Data for the task:
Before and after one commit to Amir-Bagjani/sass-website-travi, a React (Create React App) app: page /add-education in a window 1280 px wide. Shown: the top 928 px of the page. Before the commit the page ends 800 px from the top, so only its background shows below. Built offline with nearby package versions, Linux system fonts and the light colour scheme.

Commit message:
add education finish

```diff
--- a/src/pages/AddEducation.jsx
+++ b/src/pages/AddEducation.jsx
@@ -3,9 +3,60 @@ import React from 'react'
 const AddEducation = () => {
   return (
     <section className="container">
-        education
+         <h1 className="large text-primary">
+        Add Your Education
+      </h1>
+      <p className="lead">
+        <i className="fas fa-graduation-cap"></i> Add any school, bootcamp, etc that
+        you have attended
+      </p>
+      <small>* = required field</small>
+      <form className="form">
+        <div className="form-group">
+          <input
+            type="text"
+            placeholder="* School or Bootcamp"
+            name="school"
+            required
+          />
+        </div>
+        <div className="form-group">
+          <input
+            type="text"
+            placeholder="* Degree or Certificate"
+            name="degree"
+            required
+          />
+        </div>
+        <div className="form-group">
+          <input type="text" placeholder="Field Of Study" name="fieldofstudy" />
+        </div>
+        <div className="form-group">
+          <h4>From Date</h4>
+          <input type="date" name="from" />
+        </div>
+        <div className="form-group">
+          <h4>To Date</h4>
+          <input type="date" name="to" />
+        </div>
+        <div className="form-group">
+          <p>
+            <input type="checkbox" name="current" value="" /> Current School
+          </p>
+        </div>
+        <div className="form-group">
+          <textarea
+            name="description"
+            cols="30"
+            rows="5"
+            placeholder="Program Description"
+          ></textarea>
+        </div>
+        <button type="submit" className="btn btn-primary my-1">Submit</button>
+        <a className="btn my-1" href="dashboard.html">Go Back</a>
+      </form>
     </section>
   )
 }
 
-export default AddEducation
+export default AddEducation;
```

Work order: Search the entries above for the word "input", and copy every line where it occurs.

Result of this exercise:
+          <input
+          <input
+          <input type="text" placeholder="Field Of Study" name="fieldofstudy" />
+          <input type="date" name="from" />
+          <input type="date" name="to" />
+            <input type="checkbox" name="current" value="" /> Current School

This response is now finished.